Reader Questions: Should I let my baby cry it out?
Q: I had my son almost three months ago and recently decided it was time to let him sleep in his room but he won’t.
Every time I put him down to sleep and leave the room he just cries and cries. My mother said that I should let him ‘cry it out’ but I can’t take it and it breaks my heart. Should I let him cry it out and if so how?
-Sleepless in Texas
A: Hi Sleepless in Texas.What your son is doing is normal, especially at 3 months old.
Remember that he’s not yet used to being in his room to sleep and babies tend to like familiarity in surroundings and in activities such as sleeping, playing, etc. My oldest child slept with me for the first few weeks of her life and eventually it was time for her to sleep in her nursery. She was not impressed.
It was a nightmare and at the time, I had to get up at 4 am to get to work and was often up until 3 am trying to get her to sleep. My husband suggested that we try The Ferber method (sort of like letting the child cry it out with guidelines) and I was soooooo angry at the suggestion. A few sleep deprived nights later, he insisted that I try it out since my method of running in there at every cry just was not working. Reluctantly, I tried it. And I hated it. The idea is that you make sure that your child is safe, clean/dry, fed, and that the room is dark and you leave your child in there, waiting at least 3 minutes before returning to make sure that they are still ok. The way that we did it (I believe we got it from some talk show…maybe Oprah?), we weren’t supposed to pick our child up, talk or turn on the lights when checking on her. the next night you wait 5 minutes, the following 10, etc. until there’s no more crying.
The first night, I sat directly outside of her door crying with her (quietly) and I felt horrible.
Every three minutes I could not wait to go in and make sure she was ok, and she was. We barely made it through that night and I didn’t want to do it anymore, but again my husband felt we weren’t giving his idea a shot so we tried again, at 5 minute intervals. Again she cried, again I felt horrible. By the fourth day, something incredible happened. I laid her down to sleep and she fussed for a minute or two, then went to sleep. From that day on, she slept in her room and got to the point that she didn’t fuss at all when she went to bed.
Of course, as with any parenting technique, there are people that are 100% for letting your child get used to sleeping on their own, and their are others that a very opposed to doing it. As with anything, there are kids that are more receptive to this technique than others.

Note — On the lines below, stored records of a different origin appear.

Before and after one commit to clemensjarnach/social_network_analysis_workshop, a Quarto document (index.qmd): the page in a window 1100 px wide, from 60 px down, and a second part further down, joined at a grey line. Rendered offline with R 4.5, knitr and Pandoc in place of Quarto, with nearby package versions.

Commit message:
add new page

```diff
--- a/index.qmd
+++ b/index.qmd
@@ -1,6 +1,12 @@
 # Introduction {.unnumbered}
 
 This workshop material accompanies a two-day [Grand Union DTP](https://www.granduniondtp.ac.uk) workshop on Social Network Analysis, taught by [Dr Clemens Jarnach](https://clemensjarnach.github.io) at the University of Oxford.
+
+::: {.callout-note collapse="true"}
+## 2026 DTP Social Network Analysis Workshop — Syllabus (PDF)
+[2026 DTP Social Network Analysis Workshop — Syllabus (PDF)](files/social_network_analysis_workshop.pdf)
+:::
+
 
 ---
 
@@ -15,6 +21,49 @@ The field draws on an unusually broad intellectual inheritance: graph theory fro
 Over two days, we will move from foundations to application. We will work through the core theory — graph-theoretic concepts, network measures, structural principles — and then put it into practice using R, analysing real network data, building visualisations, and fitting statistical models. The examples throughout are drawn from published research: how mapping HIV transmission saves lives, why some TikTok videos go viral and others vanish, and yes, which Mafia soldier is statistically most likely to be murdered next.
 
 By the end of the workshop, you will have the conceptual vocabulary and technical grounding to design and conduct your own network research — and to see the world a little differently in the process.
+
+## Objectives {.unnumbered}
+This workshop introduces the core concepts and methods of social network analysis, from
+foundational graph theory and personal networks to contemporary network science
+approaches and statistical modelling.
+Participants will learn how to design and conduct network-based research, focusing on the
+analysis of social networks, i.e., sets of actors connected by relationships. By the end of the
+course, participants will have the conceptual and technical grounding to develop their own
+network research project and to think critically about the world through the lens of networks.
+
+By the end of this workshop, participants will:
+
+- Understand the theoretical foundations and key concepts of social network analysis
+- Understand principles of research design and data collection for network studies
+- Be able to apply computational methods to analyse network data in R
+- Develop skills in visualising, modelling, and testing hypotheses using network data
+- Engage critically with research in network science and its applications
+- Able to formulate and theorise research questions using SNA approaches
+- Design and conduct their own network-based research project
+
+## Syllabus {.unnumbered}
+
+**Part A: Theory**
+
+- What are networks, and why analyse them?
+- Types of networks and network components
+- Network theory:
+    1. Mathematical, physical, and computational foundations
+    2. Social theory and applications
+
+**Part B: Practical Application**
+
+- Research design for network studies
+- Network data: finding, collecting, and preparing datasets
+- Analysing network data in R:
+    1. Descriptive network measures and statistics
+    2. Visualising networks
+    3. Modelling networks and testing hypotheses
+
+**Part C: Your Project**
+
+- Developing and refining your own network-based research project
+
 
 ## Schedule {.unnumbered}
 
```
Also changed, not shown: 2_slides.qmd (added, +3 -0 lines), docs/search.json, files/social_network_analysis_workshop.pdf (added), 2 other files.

My suggestion to you is to read up on the The Ferber method and decide if it is something that you can do or not. I didn’t believe in it when first approached about it, but I did it, and I am happy that I did. My second child never had an issue going to bed so I they never experienced the technique and here we are years later and they are both well adjusted, out going kids that have no behavior issues and are both on the honor roll. I bring this up because there are some articles out there that say that a psychologist has decided that there may possibly be a link to letting a child cry it out and behavior issues, learning issues and/or socialization issues when they become older children and I see no evidence of that what so ever in my own children.
No matter what you do…
…remember to make sure all of your child’s needs (food, dry/clean diaper, darkness) are being met and before leaving your child in any room unattended make sure that there is nothing that he could potentially reach that could cause him harm. If you choose to try the The Ferber method, follow these tips:
- Wait until your son is over any colds or illnesses that he may have.
- Keep a clock near so you can track the time.
- Stay calm and only speak in a soft voice.
- Be consistent.
- Stay close.
- Use a video baby monitor if you can to also help you keep an eye on him.
- Trust your gut. If you think something is wrong, it may be.
- Be patient with your son. Remember that he’s not fussing to annoy you, he just loves being with you and babies are not fans of change, even when it’s needed.
Good luck to you and I hope you find a technique that works for you!